  • Allowing a 90-day reporting period in 2015 to accommodate the implementation of these proposed changed in 2015.

“The proposed rule is just one part of a larger effort across [the Department of Health and Human Services] to deliver better care, spend health dollars more wisely, and have healthier people and communities by working in three core areas: improving the way providers are paid, improving the way care is delivered, and improving the way information is shared to support transparency for consumers, healthcare providers and researchers and to strengthen decision making,” according to CMS.

Initially, the proposed rule required a full-year of electronic health record reporting in 2015. CMS reduced the reporting period from one year to 90 days after repeated requests from hospital advocates, according to the Health Care Financial Management Association.

A draft of the final rule could be issued this summer, according to the HFMA.  More information: and


Consumer Reporting Agencies Announce Changes to Medical Debt Reporting

Three of the major U.S. consumer reporting agencies, Equifax, TransUnion and Experian, recently announced a new National Consumer Assistance Plan, which includes changes to reporting consumers’ medical debts. The plan became effective in the state of New York starting March 8 after cooperative discussions and a settlement agreement between the agencies and New York Attorney General Eric Schneiderman.

It will eventually be implemented nationwide, according to the attorney general’s office.  Equifax, TransUnion and Experian are consumer reporting agencies that maintain consumer credit reports on approximately 200 million consumers. The CRAs compile credit information via voluntary submissions from data furnishers, such as collection agencies.

According to the Consumer Financial Protection Bureau, 43 million people in the U.S. have medical collections on their consumer credit reports. In December 2014, the bureau also announced it would require reports from the major CRAs on accuracy and how disputes from consumers are being handled.  Medical debt is a huge market in the credit and collection industry. In fact, healthcare-related debt accounted for nearly 38 percent of all debt collected in 2013 and 52 percent of all debt collected in 2010, according to surveys by ACA and Ernst and Young.

The new plan for the CRAs aims to enhance their ability to collect complete and accurate consumer information and will provide consumers more transparency and a better experience interacting with credit bureaus about their consumer credit reports.  During discussions in the months leading up to the agreement, the New York attorney general and other state attorneys general allowed the CRAs to collaborate in an unprecedented manner to share industry best practices and develop a plan that will offer consistent and meaningful benefits to consumers.

ACA International, as part of a Medical Debt Collection Task Force led by the Healthcare Financial Management Association, contributed to developing best practices, released just over a year ago, to help make paying medical bills an easier and fairer proposition for consumers.

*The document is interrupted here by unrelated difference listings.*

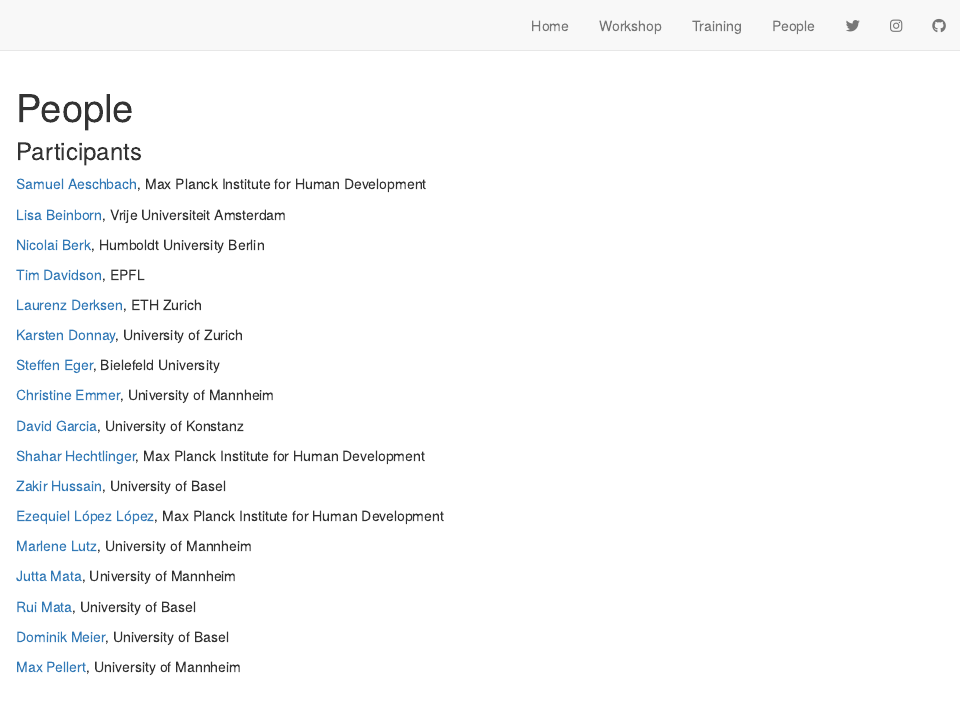
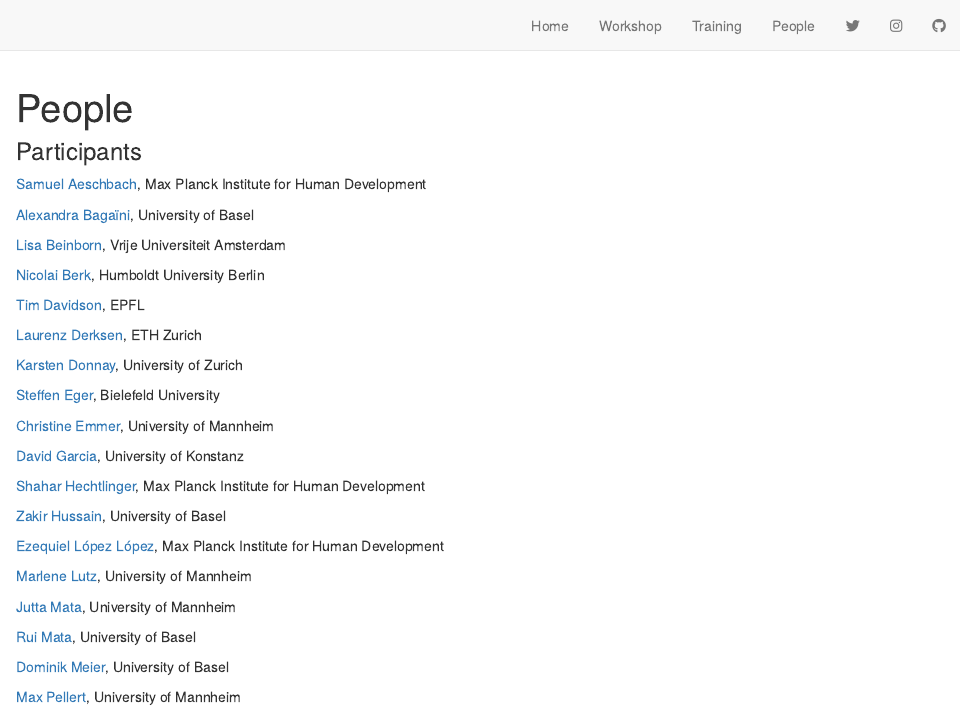
Before and after one commit to cdsbasel/LLM4behavior, an R Markdown document (people.Rmd): the page in a window 1100 px wide, from its top. Rendered offline with R 4.5, knitr and Pandoc, with nearby package versions; drawn as R Markdown's standard HTML page in place of the format the file asks for.

Commit message:
update people

```diff
--- a/people.Rmd
+++ b/people.Rmd
@@ -10,6 +10,8 @@
 ### Participants
 
 [Samuel Aeschbach](https://samuelaeschbach.com), Max Planck Institute for Human Development
+
+[Alexandra Bagaïni](https://psychologie.unibas.ch/de/personen/alexandra-bagaini/), University of Basel
 
 [Lisa Beinborn](https://beinborn.eu), Vrije Universiteit Amsterdam
 
```
Also changed, not shown: 1 other file.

The best practices for healthcare providers and their business partners include following up with CRAs when a consumer’s account is resolved.

The National Consumer Assistance Plan announced by Equifax, TransUnion and Experian also includes following up with CRAs, and focuses on enhancements in two primary areas: consumer interaction with national CRAs and data accuracy and quality.  The settlement agreement between the New York attorney general and the CRAs that likely resulted in the National Consumer Assistance Plan states, “CRAs shall prevent the reporting and display of medical debt identified and furnished by collection furnishers when the date of the first delinquency is less than 180 days prior to the date that the account is reporting to the CRAs.”

This means medical debts won’t be reported until after a 180-day waiting period from the date of delinquency.  Date of delinquency, as defined in the Fair Credit Reporting Act, is “the month and year of the commencement of the delinquency on the account that immediately preceded collection activity, charge to provide or loss, or similar action.”  This date needs to be determined by the provider and furnisher based on the underlying financial agreements and the creditor’s policies for when an account becomes “delinquent.”

Typically, the date of delinquency will precede the date of placement with the agency.  The 180-day waiting period for reporting medical debts in the agreement will allow insurance payments to be applied, according to the New York attorney general. The CRAs will also remove previously reported medical collections that have been or are being paid by insurance from consumers’ credit reports.  

Debt collection agencies whose healthcare provider clients request that they report consumers’ accounts to the three CRAs also rely on them to follow up when the account is paid.  Tom McGregor, president and CEO of DataTrac Receivables Recovery in Anderson, S.C., said deleting consumers’ paid medical accounts from their report altogether might not address the issue of improving their credit rating.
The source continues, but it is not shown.